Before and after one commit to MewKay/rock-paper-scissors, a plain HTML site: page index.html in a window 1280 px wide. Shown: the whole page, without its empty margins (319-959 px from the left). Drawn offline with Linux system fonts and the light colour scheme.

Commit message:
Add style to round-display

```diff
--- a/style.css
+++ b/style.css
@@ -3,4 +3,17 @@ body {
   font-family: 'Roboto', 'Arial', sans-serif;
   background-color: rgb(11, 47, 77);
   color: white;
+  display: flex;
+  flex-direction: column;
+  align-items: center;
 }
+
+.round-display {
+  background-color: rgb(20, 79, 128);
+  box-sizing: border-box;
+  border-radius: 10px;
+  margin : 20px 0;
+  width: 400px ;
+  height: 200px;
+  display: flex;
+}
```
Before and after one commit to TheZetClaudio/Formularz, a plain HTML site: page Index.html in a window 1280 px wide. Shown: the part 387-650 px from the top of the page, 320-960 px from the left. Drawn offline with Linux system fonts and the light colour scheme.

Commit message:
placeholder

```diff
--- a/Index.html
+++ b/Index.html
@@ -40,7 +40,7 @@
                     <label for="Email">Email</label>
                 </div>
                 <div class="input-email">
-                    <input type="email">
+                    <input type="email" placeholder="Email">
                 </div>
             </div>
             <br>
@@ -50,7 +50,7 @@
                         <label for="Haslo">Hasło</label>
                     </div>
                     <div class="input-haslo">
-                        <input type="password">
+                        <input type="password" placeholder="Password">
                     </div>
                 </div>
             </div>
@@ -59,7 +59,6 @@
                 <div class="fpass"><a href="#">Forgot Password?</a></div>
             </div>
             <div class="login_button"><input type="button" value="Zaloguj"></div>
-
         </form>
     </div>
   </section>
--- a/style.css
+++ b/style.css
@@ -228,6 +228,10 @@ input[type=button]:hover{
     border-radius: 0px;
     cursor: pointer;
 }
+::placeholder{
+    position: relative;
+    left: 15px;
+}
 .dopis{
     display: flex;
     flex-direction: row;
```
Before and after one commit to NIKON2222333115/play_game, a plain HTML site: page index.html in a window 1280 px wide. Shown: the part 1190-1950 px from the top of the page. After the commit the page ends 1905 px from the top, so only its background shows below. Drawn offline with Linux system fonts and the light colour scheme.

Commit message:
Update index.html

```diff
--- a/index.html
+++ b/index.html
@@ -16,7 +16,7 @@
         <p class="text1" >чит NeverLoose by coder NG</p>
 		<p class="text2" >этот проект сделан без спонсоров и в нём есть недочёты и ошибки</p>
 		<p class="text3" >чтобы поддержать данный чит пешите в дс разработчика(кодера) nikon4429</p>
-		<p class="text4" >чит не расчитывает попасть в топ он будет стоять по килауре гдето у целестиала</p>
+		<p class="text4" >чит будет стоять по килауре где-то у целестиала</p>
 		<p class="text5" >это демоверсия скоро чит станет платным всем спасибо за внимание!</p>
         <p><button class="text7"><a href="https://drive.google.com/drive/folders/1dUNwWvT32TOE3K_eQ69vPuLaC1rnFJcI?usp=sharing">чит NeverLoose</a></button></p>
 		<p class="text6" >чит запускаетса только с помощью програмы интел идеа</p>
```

WHAT TO PRODUCE:
A complete, exact copy of the material is the expected answer.

COMPLETED EXERCISE:
Before and after one commit to MewKay/rock-paper-scissors, a plain HTML site: page index.html in a window 1280 px wide. Shown: the whole page, without its empty margins (319-959 px from the left). Drawn offline with Linux system fonts and the light colour scheme.

Commit message:
Add style to round-display

```diff
--- a/style.css
+++ b/style.css
@@ -3,4 +3,17 @@ body {
   font-family: 'Roboto', 'Arial', sans-serif;
   background-color: rgb(11, 47, 77);
   color: white;
+  display: flex;
+  flex-direction: column;
+  align-items: center;
 }
+
+.round-display {
+  background-color: rgb(20, 79, 128);
+  box-sizing: border-box;
+  border-radius: 10px;
+  margin : 20px 0;
+  width: 400px ;
+  height: 200px;
+  display: flex;
+}
```
Before and after one commit to TheZetClaudio/Formularz, a plain HTML site: page Index.html in a window 1280 px wide. Shown: the part 387-650 px from the top of the page, 320-960 px from the left. Drawn offline with Linux system fonts and the light colour scheme.

Commit message:
placeholder

```diff
--- a/Index.html
+++ b/Index.html
@@ -40,7 +40,7 @@
                     <label for="Email">Email</label>
                 </div>
                 <div class="input-email">
-                    <input type="email">
+                    <input type="email" placeholder="Email">
                 </div>
             </div>
             <br>
@@ -50,7 +50,7 @@
                         <label for="Haslo">Hasło</label>
                     </div>
                     <div class="input-haslo">
-                        <input type="password">
+                        <input type="password" placeholder="Password">
                     </div>
                 </div>
             </div>
@@ -59,7 +59,6 @@
                 <div class="fpass"><a href="#">Forgot Password?</a></div>
             </div>
             <div class="login_button"><input type="button" value="Zaloguj"></div>
-
         </form>
     </div>
   </section>
--- a/style.css
+++ b/style.css
@@ -228,6 +228,10 @@ input[type=button]:hover{
     border-radius: 0px;
     cursor: pointer;
 }
+::placeholder{
+    position: relative;
+    left: 15px;
+}
 .dopis{
     display: flex;
     flex-direction: row;
```
Before and after one commit to NIKON2222333115/play_game, a plain HTML site: page index.html in a window 1280 px wide. Shown: the part 1190-1950 px from the top of the page. After the commit the page ends 1905 px from the top, so only its background shows below. Drawn offline with Linux system fonts and the light colour scheme.

Commit message:
Update index.html

```diff
--- a/index.html
+++ b/index.html
@@ -16,7 +16,7 @@
         <p class="text1" >чит NeverLoose by coder NG</p>
 		<p class="text2" >этот проект сделан без спонсоров и в нём есть недочёты и ошибки</p>
 		<p class="text3" >чтобы поддержать данный чит пешите в дс разработчика(кодера) nikon4429</p>
-		<p class="text4" >чит не расчитывает попасть в топ он будет стоять по килауре гдето у целестиала</p>
+		<p class="text4" >чит будет стоять по килауре где-то у целестиала</p>
 		<p class="text5" >это демоверсия скоро чит станет платным всем спасибо за внимание!</p>
         <p><button class="text7"><a href="https://drive.google.com/drive/folders/1dUNwWvT32TOE3K_eQ69vPuLaC1rnFJcI?usp=sharing">чит NeverLoose</a></button></p>
 		<p class="text6" >чит запускаетса только с помощью програмы интел идеа</p>
```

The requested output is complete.